■ Instructions to follow
Please reproduce the data exactly and omit the pictures.

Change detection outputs
%%

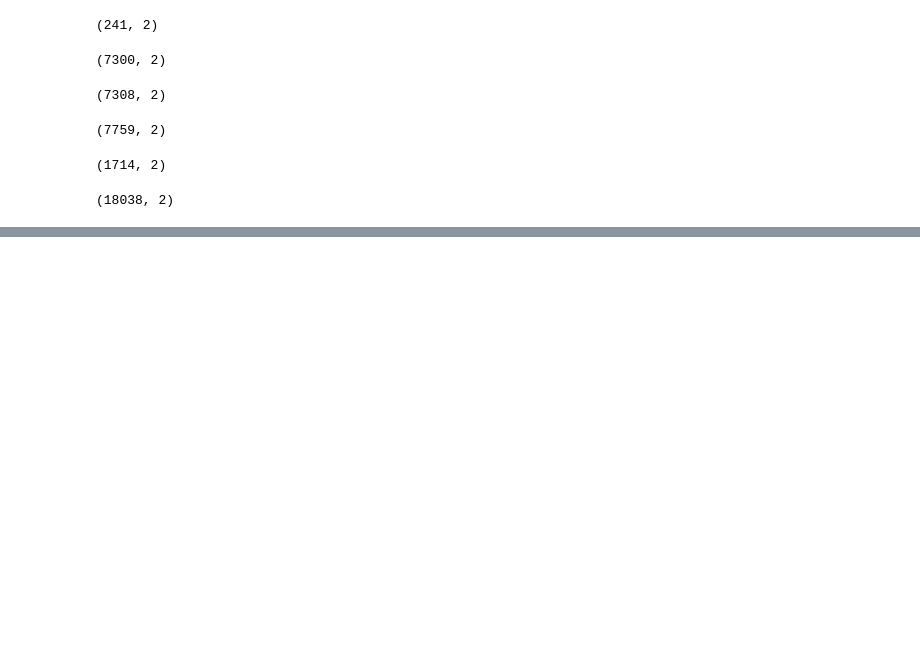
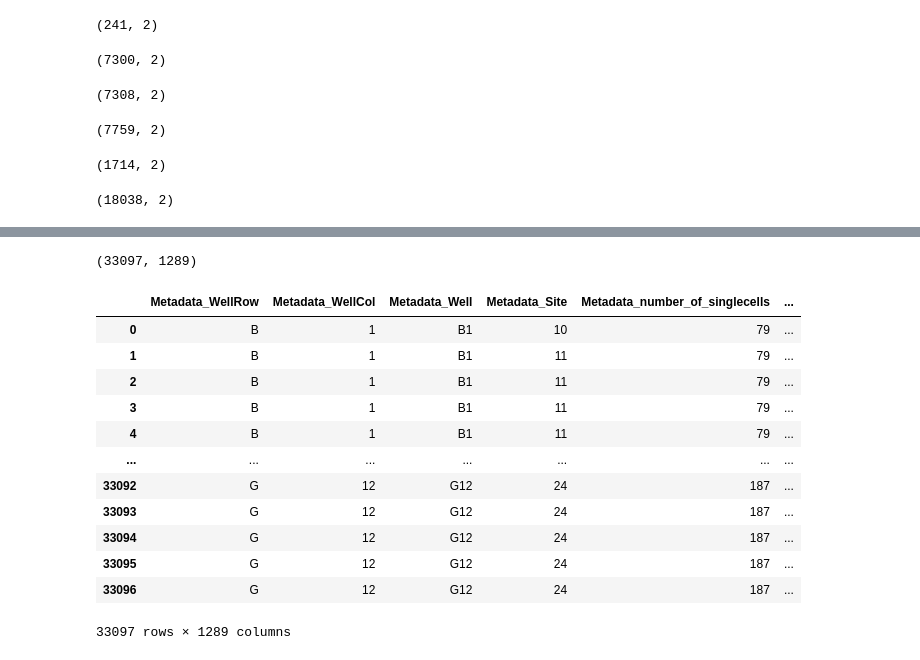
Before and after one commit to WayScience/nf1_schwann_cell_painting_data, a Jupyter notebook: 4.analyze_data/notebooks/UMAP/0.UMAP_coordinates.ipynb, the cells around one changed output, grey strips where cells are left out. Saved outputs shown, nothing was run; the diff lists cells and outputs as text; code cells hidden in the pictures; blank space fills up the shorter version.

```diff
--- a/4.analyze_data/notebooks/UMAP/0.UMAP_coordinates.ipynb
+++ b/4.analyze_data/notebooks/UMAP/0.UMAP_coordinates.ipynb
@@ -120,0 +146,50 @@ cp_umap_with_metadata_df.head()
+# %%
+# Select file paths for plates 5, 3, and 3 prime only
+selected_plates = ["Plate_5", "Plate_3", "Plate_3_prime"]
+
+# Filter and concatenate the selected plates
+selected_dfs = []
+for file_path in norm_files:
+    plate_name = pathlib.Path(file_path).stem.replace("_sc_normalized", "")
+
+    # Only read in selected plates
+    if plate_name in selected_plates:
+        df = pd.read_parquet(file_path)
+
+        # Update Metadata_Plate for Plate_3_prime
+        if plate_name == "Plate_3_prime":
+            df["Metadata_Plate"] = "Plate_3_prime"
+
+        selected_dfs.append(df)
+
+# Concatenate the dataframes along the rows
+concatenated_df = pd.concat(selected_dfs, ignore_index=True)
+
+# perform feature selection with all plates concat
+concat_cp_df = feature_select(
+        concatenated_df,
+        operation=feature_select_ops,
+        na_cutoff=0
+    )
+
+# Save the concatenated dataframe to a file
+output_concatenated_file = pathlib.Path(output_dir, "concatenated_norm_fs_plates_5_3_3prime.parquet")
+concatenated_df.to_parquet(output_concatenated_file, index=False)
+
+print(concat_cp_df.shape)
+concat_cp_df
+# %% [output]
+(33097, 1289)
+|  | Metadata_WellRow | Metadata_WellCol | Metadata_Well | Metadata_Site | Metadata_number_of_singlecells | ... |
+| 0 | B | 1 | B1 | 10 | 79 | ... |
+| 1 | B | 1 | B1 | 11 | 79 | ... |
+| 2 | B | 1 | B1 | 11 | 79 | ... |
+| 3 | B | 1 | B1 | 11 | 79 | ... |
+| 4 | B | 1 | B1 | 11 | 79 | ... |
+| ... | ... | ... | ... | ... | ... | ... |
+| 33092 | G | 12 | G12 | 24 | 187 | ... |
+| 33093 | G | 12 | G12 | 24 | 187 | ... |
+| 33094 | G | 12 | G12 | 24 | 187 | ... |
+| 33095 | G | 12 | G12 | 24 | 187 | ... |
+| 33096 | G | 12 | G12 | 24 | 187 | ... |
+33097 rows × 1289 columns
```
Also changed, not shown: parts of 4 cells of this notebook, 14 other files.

%%

■ Exercise response
Before and after one commit to WayScience/nf1_schwann_cell_painting_data, a Jupyter notebook: 4.analyze_data/notebooks/UMAP/0.UMAP_coordinates.ipynb, the cells around one changed output, grey strips where cells are left out. Saved outputs shown, nothing was run; the diff lists cells and outputs as text; code cells hidden in the pictures; blank space fills up the shorter version.

```diff
--- a/4.analyze_data/notebooks/UMAP/0.UMAP_coordinates.ipynb
+++ b/4.analyze_data/notebooks/UMAP/0.UMAP_coordinates.ipynb
@@ -120,0 +146,50 @@ cp_umap_with_metadata_df.head()
+# %%
+# Select file paths for plates 5, 3, and 3 prime only
+selected_plates = ["Plate_5", "Plate_3", "Plate_3_prime"]
+
+# Filter and concatenate the selected plates
+selected_dfs = []
+for file_path in norm_files:
+    plate_name = pathlib.Path(file_path).stem.replace("_sc_normalized", "")
+
+    # Only read in selected plates
+    if plate_name in selected_plates:
+        df = pd.read_parquet(file_path)
+
+        # Update Metadata_Plate for Plate_3_prime
+        if plate_name == "Plate_3_prime":
+            df["Metadata_Plate"] = "Plate_3_prime"
+
+        selected_dfs.append(df)
+
+# Concatenate the dataframes along the rows
+concatenated_df = pd.concat(selected_dfs, ignore_index=True)
+
+# perform feature selection with all plates concat
+concat_cp_df = feature_select(
+        concatenated_df,
+        operation=feature_select_ops,
+        na_cutoff=0
+    )
+
+# Save the concatenated dataframe to a file
+output_concatenated_file = pathlib.Path(output_dir, "concatenated_norm_fs_plates_5_3_3prime.parquet")
+concatenated_df.to_parquet(output_concatenated_file, index=False)
+
+print(concat_cp_df.shape)
+concat_cp_df
+# %% [output]
+(33097, 1289)
+|  | Metadata_WellRow | Metadata_WellCol | Metadata_Well | Metadata_Site | Metadata_number_of_singlecells | ... |
+| 0 | B | 1 | B1 | 10 | 79 | ... |
+| 1 | B | 1 | B1 | 11 | 79 | ... |
+| 2 | B | 1 | B1 | 11 | 79 | ... |
+| 3 | B | 1 | B1 | 11 | 79 | ... |
+| 4 | B | 1 | B1 | 11 | 79 | ... |
+| ... | ... | ... | ... | ... | ... | ... |
+| 33092 | G | 12 | G12 | 24 | 187 | ... |
+| 33093 | G | 12 | G12 | 24 | 187 | ... |
+| 33094 | G | 12 | G12 | 24 | 187 | ... |
+| 33095 | G | 12 | G12 | 24 | 187 | ... |
+| 33096 | G | 12 | G12 | 24 | 187 | ... |
+33097 rows × 1289 columns
```
Also changed, not shown: parts of 4 cells of this notebook, 14 other files.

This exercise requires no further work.